Goal of the exercise -> Please return every line of the records below that contains the word "images".

(Web interface edit records)
- - - -

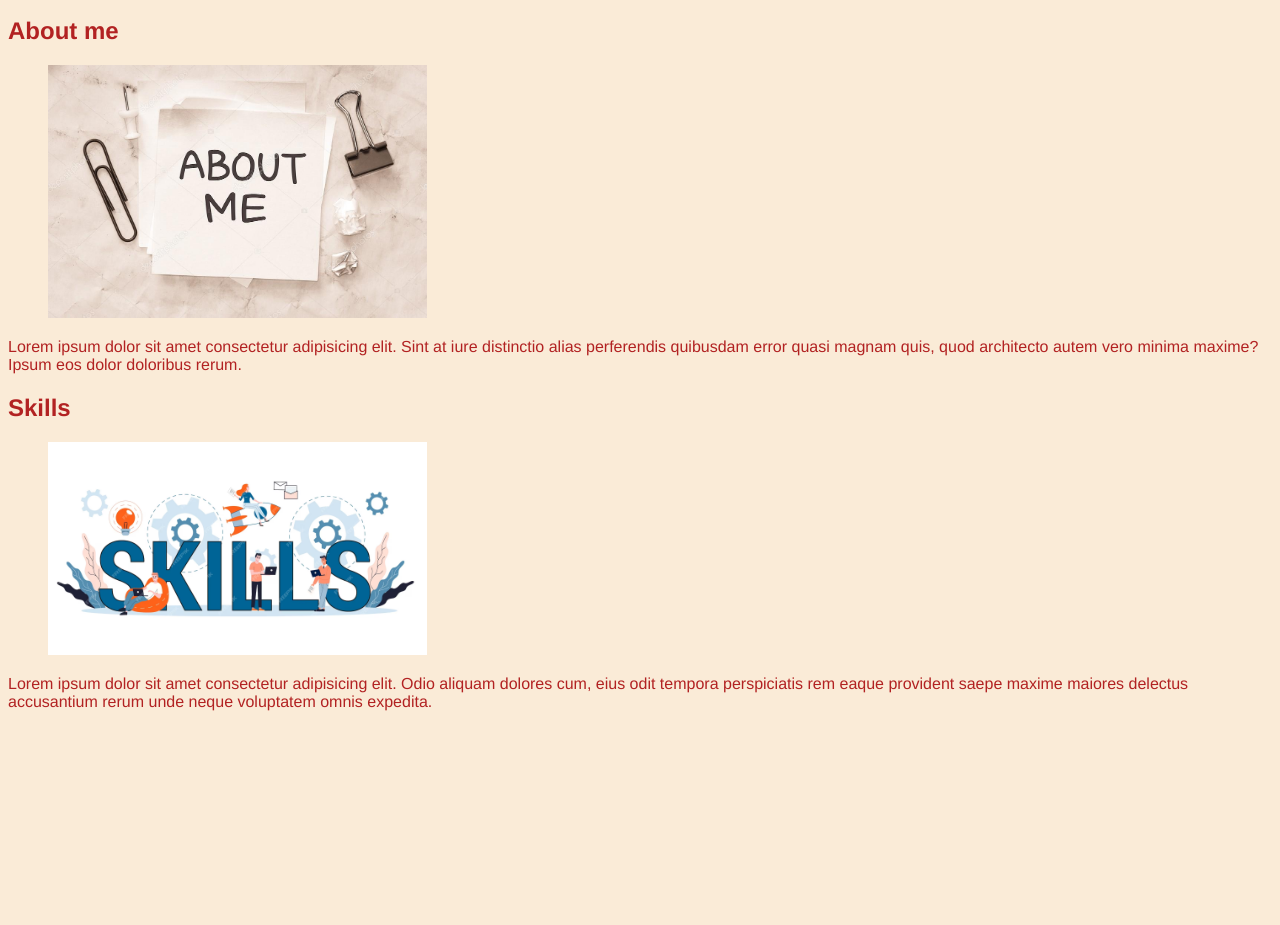
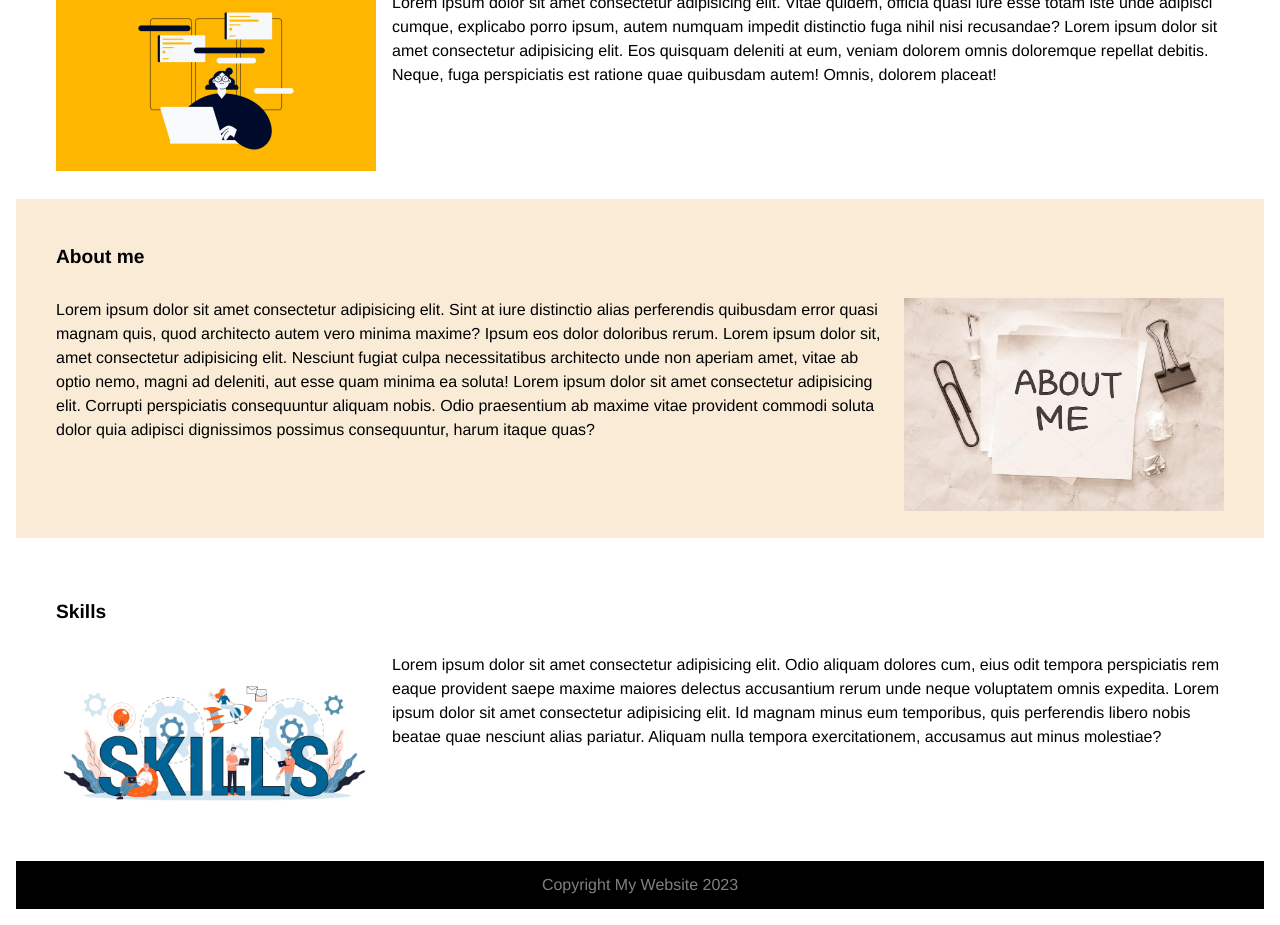
Before and after one commit to nargesG/portfolio-tehtava, a plain HTML site: page index.html in a window 1280 px wide. Shown: the part 510-1435 px from the top of the page. Before the commit the page ends 1237 px from the top, so only its background shows below. Drawn offline with Linux system fonts and the light colour scheme.

Commit message:
03 tee toinen osa ja lisää background-img

```diff
--- a/index.html
+++ b/index.html
@@ -4,12 +4,12 @@
     <meta charset="UTF-8" />
     <meta name="viewport" content="width=, initial-scale=1.0" />
     <title>My Protfilio</title>
-    <!-- <link rel="stylesheet" href="reset.css" /> -->
+    <link rel="stylesheet" href="reset.css" />
     <link rel="stylesheet" href="style.css" />
   </head>
   <body>
     <header>
-      <h1>My protfolio</h1>
+      <h1>Narges Ghanbari</h1>
       <nav>
         <ul>
           <li>
@@ -22,50 +22,72 @@
             <a href="#">Siklls</a>
           </li>
           <li>
-            <a href="#">Gallery</a>
-          </li>
-          <li>
             <a href="#">More About BCH</a>
           </li>
         </ul>
       </nav>
+      <section class="hero-banner">
+        <p>Welcome to my Protfolio</p>
+      </section>
     </header>
     <main>
-      <section>
+      <section class="link paroject">
         <h2>Projects</h2>
+        <section class="text">
           <figure>
             <img src="./images/img-1.png" alt="Projects" />
           </figure>
           <p>
-          Lorem ipsum dolor sit amet consectetur adipisicing elit. Odio aliquam
-          dolores cum, eius odit tempora perspiciatis rem eaque provident saepe
-          maxime maiores delectus accusantium rerum unde neque voluptatem omnis
-          expedita.
+            Lorem ipsum dolor sit amet consectetur adipisicing elit. Vitae
+            quidem, officia quasi iure esse totam iste unde adipisci cumque,
+            explicabo porro ipsum, autem numquam impedit distinctio fuga nihil
+            nisi recusandae? Lorem ipsum dolor sit amet consectetur adipisicing
+            elit. Eos quisquam deleniti at eum, veniam dolorem omnis doloremque
+            repellat debitis. Neque, fuga perspiciatis est ratione quae
+            quibusdam autem! Omnis, dolorem placeat!
           </p>
         </section>
-      <section>
+      </section>
+      <section class="link aboutme">
         <h2>About me</h2>
+        <section class="text">
           <figure>
             <img src="./images/img-2.jpg" alt="About me" />
           </figure>
           <p>
-          Lorem ipsum dolor sit amet consectetur adipisicing elit. Sint at iure
-          distinctio alias perferendis quibusdam error quasi magnam quis, quod
-          architecto autem vero minima maxime? Ipsum eos dolor doloribus rerum.
+            Lorem ipsum dolor sit amet consectetur adipisicing elit. Sint at
+            iure distinctio alias perferendis quibusdam error quasi magnam quis,
+            quod architecto autem vero minima maxime? Ipsum eos dolor doloribus
+            rerum. Lorem ipsum dolor sit, amet consectetur adipisicing elit.
+            Nesciunt fugiat culpa necessitatibus architecto unde non aperiam
+            amet, vitae ab optio nemo, magni ad deleniti, aut esse quam minima
+            ea soluta! Lorem ipsum dolor sit amet consectetur adipisicing elit.
+            Corrupti perspiciatis consequuntur aliquam nobis. Odio praesentium
+            ab maxime vitae provident commodi soluta dolor quia adipisci
+            dignissimos possimus consequuntur, harum itaque quas?
           </p>
         </section>
-      <section>
+      </section>
+      <section class="link skill">
         <h2>Skills</h2>
+        <section class="text">
           <figure>
             <img src="./images/img-3.avif" alt="Skills" />
           </figure>
           <p>
-          Lorem ipsum dolor sit amet consectetur adipisicing elit. Odio aliquam
-          dolores cum, eius odit tempora perspiciatis rem eaque provident saepe
-          maxime maiores delectus accusantium rerum unde neque voluptatem omnis
-          expedita.
+            Lorem ipsum dolor sit amet consectetur adipisicing elit. Odio
+            aliquam dolores cum, eius odit tempora perspiciatis rem eaque
+            provident saepe maxime maiores delectus accusantium rerum unde neque
+            voluptatem omnis expedita. Lorem ipsum dolor sit amet consectetur
+            adipisicing elit. Id magnam minus eum temporibus, quis perferendis
+            libero nobis beatae quae nesciunt alias pariatur. Aliquam nulla
+            tempora exercitationem, accusamus aut minus molestiae?
           </p>
         </section>
+      </section>
     </main>
+    <footer>
+      <p>Copyright My Website 2023</p>
+    </footer>
   </body>
 </html>
--- a/style.css
+++ b/style.css
@@ -1,12 +1,93 @@
 body {
-    background-color: antiquewhite;
+    background-color: white;
     font-family: 'Franklin Gothic Medium', 'Arial Narrow', Arial, sans-serif;
-    color:firebrick;
+    color:black;
 }
 figure {
-    width: 30%;
+    width: 20rem;
 }
 figure img {
     width: 100%;
+}
+header {
+    text-align: center;
+    background-image: url("./images/bgh.jpg");
+    background-size: cover;
 
 }
+nav {
+    text-align: center;
+}
+nav ul {
+    display: flex;
+    flex-direction: row;
+    list-style-type: none;
+    justify-content: center;
+    padding-block-end: 5rem;
+}
+a {
+    text-decoration: none;
+    color: gray;
+}
+h1 {
+    color: gray;
+    padding: 2rem;
+    font-size: 2.6rem;
+}
+h2 {
+    font-size: 1.2rem;
+    font-weight: 700;
+    margin-inline-start: 1rem;
+}
+li {
+    text-align: center;
+    width: 8rem;
+}
+p {
+    line-height: 1.5rem;
+}
+footer {
+    background-color: black;
+    color: gray;
+    text-align: center;
+    height: 3rem;
+    vertical-align: middle;
+    margin: 1rem;
+
+}
+footer p {
+    font-size: 1rem;
+    line-height: 3rem;
+}
+.hero-banner{
+    font-size: 4rem;
+    color: black;
+    padding-block-end: 10rem;
+    font-weight: 700;
+}
+
+.link {
+    margin: 1rem ;
+    padding: 3rem 1.5rem 4rem 1.5rem;
+}
+
+.text {
+    margin: 1rem 0;
+}
+
+.text figure {
+    padding: 1rem;
+    float: left;
+}
+
+main section:nth-child(even) .text figure {
+    float: right;
+}
+
+.text p {
+    padding: 1rem;
+}
+
+.aboutme {
+    background-color: antiquewhite;
+}
```
Also changed, not shown: images/bgh.jpg (added). Lines whose indentation alone changed are shown as unchanged.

- - - -

Exercise answer ->
             <img src="./images/img-1.png" alt="Projects" />
             <img src="./images/img-2.jpg" alt="About me" />
             <img src="./images/img-3.avif" alt="Skills" />
+    background-image: url("./images/bgh.jpg");
Also changed, not shown: images/bgh.jpg (added). Lines whose indentation alone changed are shown as unchanged.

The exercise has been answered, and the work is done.